But it was a TV cooking show that really cemented Ho’s career path.
“I was captivated by this show’s narrator. I remember thinking at one point this is what I want to do with my life!”
Having set his mind on a culinary career, Ho opted for vocational school over college. His decision would ultimately prove a good one, as he would go on to win one of Taiwan’s most prestigious cooking competitions at the tender age of 17.
A self-proclaimed lover of visual aesthetics, Ho discovered his culinary soulmate in the stunning visual beauty of French cuisine. Ho dove head-first into French culinary tradition, learning in prestigious restaurants in Singapore from chefs such as Guy Savoy and Julien Royer. It was from these experiences that Ho developed his current style.
“My current status is as a Taiwanese-French chef,” Ho said, “but eventually I’ll go back to more classical Chinese styles. I especially love the blending of the two.”
According to Ho, inducing a western philosophy into Taiwanese-Chinese cuisine is a key catalyst that will elevate the international status of Taiwan’s culinary scene.”
Ho said that while Chinese cuisine is both profound and historical, the current form adopted in Taiwan is overly systematic. (Read more: Seven Taiwan Night Markets Everyone Needs to Visit)
“Most people here value quantity over quality, leading to the belief that cooking is more a vocation rather than an art form,”
Ho told Taiwan Scene, adding that introducing a more western culinary perspective to patrons and chefs alike would lead to mutually beneficial growth for all involved.

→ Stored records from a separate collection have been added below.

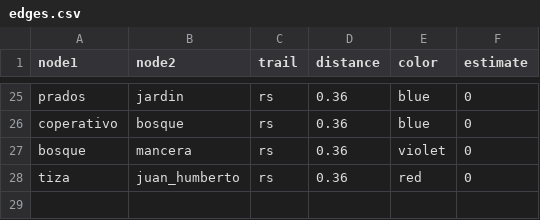
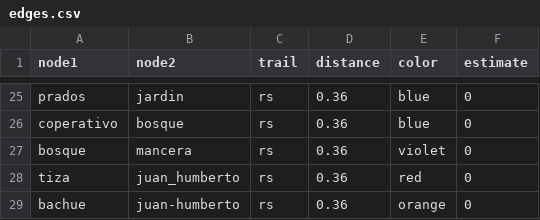
Before and after one commit to JhonSebastian/rutas, a CSV file: edges.csv, drawn as a sheet; only a part is shown, gaps mark what is left out.

Commit message:
Update edges.csv

```diff
--- a/edges.csv
+++ b/edges.csv
@@ -28 +28,2 @@ bosque,mancera,rs,0.36,violet,0
 tiza,juan_humberto,rs,0.36,red,0
+bachue,juan-humberto,rs,0.36,orange,0
```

When initially awarded the Michelin star, Chef Ho’s first reaction was surprised.
“When I first I got the email, my reaction was is this for real?”
Naturally, the award has made Taïrroir a top destination for gourmands in Taiwan. Chef Ho takes it in stride.
“In my mind, the most important thing with Taïrroir was to create an amazing restaurant with visually appealing ambiance, and to make dishes using local ingredients that anyone who tasted would remember for a lifetime.”
Though he’s clearly accomplished this goal, Chef Ho plans to continue his mission to elevate the status of Taiwan’s culinary scene in the years to come.